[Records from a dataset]
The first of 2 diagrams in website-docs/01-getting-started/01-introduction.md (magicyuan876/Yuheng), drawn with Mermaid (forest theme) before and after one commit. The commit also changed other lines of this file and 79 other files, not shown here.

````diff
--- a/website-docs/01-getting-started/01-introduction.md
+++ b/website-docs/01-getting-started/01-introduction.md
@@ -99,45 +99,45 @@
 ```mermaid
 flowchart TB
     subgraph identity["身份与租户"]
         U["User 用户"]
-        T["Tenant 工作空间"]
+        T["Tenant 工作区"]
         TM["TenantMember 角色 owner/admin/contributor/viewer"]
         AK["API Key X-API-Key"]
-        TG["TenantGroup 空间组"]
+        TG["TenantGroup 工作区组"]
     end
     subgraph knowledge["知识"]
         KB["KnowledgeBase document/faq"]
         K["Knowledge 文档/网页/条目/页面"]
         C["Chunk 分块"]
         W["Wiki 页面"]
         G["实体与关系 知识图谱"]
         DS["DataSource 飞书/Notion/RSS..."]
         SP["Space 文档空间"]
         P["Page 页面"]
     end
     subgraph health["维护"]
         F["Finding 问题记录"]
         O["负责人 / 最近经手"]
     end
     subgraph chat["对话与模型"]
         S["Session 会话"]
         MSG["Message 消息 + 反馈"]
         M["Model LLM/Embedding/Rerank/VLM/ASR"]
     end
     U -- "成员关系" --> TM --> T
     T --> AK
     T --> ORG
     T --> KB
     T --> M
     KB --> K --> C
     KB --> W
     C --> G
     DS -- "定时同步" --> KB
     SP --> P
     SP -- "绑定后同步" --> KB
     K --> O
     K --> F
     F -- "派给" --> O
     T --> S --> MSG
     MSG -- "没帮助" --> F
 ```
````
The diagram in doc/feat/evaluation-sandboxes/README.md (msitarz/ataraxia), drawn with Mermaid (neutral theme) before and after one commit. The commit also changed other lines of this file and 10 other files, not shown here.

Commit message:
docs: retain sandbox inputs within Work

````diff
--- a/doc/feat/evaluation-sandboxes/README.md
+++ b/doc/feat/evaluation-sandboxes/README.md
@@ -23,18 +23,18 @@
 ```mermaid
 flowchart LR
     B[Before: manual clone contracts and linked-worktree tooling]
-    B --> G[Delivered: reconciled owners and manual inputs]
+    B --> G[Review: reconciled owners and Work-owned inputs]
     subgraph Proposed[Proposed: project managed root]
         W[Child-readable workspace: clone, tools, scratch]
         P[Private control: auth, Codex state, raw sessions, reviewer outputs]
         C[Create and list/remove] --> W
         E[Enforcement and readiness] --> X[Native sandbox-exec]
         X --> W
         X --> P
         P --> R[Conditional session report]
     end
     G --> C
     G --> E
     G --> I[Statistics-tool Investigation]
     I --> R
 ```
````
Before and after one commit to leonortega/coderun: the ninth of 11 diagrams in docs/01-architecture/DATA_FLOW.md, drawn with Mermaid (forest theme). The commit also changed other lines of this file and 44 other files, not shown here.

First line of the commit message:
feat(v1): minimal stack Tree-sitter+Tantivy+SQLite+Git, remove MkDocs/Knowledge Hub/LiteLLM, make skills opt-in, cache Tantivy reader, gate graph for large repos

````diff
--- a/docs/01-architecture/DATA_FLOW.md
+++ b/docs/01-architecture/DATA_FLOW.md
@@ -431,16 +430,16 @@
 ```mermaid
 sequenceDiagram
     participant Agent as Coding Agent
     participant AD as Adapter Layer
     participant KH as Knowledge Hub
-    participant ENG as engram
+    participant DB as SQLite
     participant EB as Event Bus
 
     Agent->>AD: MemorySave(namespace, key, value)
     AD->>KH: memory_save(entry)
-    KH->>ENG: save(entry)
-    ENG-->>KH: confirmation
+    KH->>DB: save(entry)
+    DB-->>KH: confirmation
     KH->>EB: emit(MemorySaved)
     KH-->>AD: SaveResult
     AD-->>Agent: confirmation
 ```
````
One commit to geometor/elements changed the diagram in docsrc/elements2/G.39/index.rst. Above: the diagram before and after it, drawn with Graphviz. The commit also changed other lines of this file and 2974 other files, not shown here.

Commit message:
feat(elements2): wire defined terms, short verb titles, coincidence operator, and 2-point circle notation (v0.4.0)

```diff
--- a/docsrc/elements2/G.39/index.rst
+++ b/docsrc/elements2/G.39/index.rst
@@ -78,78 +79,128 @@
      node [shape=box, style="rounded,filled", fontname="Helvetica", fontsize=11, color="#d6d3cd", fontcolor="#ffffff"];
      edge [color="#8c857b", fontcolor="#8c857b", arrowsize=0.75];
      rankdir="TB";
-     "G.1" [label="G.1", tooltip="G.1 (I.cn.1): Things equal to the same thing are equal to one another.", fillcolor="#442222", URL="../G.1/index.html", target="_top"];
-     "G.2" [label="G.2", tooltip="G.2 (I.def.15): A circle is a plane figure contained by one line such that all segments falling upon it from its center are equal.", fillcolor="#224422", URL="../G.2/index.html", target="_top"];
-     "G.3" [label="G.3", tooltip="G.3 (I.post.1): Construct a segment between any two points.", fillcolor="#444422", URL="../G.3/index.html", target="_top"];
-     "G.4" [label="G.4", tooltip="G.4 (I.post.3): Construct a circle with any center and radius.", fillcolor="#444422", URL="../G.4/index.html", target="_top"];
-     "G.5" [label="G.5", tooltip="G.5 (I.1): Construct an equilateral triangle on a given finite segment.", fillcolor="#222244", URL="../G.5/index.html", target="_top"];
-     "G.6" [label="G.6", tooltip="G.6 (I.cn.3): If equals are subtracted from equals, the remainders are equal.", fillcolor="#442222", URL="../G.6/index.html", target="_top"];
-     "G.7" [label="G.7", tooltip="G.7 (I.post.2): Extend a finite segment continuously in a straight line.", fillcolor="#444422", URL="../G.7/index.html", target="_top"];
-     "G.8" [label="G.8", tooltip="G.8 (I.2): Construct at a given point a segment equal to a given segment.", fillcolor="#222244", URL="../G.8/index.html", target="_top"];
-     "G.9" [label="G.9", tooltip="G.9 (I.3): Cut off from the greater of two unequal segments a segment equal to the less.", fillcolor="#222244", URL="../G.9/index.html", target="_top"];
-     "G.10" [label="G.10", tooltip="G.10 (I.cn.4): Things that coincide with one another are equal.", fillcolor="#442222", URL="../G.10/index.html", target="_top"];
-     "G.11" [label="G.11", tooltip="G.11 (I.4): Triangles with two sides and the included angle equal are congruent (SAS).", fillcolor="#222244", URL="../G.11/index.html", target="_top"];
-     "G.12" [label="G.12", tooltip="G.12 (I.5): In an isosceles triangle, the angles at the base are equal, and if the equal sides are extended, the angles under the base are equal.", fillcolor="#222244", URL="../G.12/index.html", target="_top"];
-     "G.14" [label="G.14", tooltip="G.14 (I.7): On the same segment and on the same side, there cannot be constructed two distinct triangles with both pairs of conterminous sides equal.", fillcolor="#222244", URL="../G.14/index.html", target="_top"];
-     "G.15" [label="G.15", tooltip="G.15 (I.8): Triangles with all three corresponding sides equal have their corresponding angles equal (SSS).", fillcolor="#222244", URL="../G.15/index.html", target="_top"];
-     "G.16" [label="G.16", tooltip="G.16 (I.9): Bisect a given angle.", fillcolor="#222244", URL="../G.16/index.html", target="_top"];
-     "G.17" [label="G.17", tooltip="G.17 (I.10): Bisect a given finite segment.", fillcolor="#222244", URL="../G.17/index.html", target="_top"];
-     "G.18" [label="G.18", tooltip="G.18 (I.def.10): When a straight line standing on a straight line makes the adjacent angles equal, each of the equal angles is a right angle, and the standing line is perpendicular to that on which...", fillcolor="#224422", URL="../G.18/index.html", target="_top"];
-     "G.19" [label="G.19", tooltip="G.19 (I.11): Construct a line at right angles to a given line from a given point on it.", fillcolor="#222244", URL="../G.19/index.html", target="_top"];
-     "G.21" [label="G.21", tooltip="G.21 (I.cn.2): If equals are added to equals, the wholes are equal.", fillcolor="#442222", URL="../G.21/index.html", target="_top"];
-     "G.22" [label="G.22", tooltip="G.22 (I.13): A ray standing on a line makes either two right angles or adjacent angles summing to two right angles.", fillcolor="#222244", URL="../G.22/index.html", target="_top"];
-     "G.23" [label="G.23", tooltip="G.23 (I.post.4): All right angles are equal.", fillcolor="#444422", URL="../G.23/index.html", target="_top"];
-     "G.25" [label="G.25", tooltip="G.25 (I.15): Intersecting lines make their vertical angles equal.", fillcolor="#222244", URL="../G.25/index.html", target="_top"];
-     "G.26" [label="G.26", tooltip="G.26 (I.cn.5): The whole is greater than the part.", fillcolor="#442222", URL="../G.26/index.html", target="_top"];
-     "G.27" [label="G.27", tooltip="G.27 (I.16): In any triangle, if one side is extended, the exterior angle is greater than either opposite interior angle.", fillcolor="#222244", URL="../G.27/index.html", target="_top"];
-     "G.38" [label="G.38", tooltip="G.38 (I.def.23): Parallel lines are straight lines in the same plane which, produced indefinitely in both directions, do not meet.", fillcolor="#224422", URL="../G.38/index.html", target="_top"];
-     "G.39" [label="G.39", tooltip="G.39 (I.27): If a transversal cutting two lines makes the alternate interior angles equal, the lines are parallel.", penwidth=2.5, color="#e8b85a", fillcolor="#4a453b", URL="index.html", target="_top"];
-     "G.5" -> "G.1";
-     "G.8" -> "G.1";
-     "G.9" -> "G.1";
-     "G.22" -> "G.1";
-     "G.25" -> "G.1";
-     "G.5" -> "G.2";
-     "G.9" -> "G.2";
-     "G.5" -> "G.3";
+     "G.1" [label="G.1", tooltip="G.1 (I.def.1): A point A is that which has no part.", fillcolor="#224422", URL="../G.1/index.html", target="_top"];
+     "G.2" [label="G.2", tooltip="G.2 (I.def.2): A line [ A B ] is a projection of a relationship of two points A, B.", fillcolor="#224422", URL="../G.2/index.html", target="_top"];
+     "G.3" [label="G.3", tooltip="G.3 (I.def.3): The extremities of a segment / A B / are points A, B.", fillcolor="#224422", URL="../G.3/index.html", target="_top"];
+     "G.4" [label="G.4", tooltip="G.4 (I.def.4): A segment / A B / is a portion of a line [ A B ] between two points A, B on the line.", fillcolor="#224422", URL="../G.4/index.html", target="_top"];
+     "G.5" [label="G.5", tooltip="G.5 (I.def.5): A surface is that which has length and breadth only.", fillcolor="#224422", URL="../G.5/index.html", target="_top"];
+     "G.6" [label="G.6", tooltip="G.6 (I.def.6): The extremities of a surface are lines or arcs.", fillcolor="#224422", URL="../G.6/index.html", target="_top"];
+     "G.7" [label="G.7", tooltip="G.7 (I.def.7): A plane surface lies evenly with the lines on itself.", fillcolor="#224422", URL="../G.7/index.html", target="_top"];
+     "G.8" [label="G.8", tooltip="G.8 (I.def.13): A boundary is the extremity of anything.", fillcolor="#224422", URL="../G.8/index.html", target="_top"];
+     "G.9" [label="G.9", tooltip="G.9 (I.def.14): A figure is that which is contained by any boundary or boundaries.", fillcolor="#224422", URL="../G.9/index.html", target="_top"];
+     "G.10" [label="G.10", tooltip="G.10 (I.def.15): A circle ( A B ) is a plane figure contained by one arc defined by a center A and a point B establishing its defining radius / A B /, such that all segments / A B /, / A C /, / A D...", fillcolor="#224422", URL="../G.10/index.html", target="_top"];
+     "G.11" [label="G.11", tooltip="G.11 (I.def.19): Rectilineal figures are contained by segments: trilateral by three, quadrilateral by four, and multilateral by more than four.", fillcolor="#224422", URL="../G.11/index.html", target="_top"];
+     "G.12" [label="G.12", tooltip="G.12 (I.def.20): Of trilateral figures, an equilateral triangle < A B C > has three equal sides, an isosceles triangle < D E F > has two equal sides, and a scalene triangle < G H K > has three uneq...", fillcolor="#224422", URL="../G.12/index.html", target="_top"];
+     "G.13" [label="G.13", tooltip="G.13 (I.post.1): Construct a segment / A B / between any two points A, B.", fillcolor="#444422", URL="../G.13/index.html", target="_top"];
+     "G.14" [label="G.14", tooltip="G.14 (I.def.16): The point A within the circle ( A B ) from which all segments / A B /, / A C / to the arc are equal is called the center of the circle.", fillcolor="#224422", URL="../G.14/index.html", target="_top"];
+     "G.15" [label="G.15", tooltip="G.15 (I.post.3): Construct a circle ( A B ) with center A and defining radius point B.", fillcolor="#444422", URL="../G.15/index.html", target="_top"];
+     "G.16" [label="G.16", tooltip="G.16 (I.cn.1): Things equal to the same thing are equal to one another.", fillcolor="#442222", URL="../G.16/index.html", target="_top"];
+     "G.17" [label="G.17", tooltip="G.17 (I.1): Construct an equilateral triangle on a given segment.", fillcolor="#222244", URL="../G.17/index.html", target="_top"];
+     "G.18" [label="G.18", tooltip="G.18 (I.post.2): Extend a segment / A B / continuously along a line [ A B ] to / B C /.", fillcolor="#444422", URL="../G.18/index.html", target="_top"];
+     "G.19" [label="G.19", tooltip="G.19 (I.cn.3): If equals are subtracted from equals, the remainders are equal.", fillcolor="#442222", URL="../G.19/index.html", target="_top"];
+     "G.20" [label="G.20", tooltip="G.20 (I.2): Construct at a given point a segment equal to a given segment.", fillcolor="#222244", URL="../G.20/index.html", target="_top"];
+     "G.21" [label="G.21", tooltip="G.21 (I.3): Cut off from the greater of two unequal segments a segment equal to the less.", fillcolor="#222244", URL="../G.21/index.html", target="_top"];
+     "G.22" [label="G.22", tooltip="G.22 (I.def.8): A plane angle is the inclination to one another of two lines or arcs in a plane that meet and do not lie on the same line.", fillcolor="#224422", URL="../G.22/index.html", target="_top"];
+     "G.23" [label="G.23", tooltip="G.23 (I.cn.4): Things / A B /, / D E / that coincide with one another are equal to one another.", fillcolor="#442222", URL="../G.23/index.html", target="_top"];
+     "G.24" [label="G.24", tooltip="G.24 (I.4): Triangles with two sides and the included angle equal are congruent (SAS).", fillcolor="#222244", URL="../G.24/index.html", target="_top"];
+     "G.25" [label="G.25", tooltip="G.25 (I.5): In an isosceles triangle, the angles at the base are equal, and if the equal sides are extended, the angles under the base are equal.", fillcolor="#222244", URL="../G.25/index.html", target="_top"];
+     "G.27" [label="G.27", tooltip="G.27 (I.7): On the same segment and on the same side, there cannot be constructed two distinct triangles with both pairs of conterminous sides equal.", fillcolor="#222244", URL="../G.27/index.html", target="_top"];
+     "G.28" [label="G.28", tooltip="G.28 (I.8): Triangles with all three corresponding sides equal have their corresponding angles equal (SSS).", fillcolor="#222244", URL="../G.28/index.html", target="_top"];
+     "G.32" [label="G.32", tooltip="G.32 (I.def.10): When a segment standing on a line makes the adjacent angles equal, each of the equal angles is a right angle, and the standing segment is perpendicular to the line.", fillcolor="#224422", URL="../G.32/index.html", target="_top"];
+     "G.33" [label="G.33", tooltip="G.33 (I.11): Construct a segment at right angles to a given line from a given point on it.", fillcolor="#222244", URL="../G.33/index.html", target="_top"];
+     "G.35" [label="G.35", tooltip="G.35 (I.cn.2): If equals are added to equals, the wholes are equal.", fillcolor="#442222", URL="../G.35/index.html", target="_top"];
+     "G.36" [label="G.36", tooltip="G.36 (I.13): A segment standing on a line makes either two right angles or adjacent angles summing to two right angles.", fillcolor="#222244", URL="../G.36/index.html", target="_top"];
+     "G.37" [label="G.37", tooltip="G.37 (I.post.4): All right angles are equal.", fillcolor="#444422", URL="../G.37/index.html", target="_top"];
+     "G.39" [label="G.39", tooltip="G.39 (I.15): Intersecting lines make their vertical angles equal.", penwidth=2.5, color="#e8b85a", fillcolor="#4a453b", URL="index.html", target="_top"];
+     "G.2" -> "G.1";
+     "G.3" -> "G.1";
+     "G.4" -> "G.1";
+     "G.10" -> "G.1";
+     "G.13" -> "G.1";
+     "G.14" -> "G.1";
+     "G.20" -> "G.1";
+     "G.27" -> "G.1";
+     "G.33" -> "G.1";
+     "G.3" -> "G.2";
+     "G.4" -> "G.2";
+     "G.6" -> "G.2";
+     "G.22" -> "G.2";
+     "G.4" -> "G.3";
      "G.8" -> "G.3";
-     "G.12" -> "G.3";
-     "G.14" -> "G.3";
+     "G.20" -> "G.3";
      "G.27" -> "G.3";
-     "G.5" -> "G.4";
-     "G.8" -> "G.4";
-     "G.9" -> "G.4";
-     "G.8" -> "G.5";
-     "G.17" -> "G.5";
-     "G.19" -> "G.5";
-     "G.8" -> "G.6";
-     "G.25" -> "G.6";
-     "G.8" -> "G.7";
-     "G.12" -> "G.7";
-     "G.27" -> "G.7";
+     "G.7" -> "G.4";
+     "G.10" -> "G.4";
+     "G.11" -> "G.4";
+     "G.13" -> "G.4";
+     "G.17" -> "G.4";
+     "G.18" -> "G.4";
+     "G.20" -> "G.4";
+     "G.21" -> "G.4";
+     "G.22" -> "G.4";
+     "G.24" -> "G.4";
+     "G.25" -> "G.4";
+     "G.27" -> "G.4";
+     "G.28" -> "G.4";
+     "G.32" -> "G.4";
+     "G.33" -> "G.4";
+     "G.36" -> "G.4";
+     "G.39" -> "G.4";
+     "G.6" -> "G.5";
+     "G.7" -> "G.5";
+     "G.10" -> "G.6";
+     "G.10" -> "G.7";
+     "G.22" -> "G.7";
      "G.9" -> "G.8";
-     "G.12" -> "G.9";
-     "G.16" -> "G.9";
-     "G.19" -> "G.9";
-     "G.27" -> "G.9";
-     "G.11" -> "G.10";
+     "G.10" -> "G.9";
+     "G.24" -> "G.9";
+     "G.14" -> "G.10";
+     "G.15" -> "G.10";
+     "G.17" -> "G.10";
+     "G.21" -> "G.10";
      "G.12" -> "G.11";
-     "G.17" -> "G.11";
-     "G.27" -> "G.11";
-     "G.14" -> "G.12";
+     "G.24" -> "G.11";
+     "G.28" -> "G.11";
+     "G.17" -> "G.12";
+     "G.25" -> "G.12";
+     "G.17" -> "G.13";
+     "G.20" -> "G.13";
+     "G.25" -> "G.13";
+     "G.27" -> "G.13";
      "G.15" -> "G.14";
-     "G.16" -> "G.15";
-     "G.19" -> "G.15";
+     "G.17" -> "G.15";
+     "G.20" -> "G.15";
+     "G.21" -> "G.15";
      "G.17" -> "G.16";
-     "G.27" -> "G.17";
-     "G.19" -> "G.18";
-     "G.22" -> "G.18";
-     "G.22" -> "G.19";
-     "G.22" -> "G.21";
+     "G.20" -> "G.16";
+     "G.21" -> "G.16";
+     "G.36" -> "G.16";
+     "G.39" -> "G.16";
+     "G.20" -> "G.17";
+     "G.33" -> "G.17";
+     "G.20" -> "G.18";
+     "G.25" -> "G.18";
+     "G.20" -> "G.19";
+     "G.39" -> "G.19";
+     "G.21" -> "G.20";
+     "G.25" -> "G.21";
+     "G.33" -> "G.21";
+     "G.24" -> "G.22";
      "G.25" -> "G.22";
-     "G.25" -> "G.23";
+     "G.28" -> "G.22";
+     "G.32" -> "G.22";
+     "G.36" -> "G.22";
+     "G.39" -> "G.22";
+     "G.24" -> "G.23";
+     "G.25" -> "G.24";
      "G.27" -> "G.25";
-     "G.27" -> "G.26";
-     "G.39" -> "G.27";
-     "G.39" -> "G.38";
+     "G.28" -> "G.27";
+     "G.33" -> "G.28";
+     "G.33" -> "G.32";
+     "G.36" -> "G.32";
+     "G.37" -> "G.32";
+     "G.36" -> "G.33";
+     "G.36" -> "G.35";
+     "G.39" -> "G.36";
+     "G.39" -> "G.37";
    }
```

#### ASSIGNMENT:
Check each line of the data above for the word "feat", then state how many lines have it. Give the number alone.

#### TASK RESULT:
5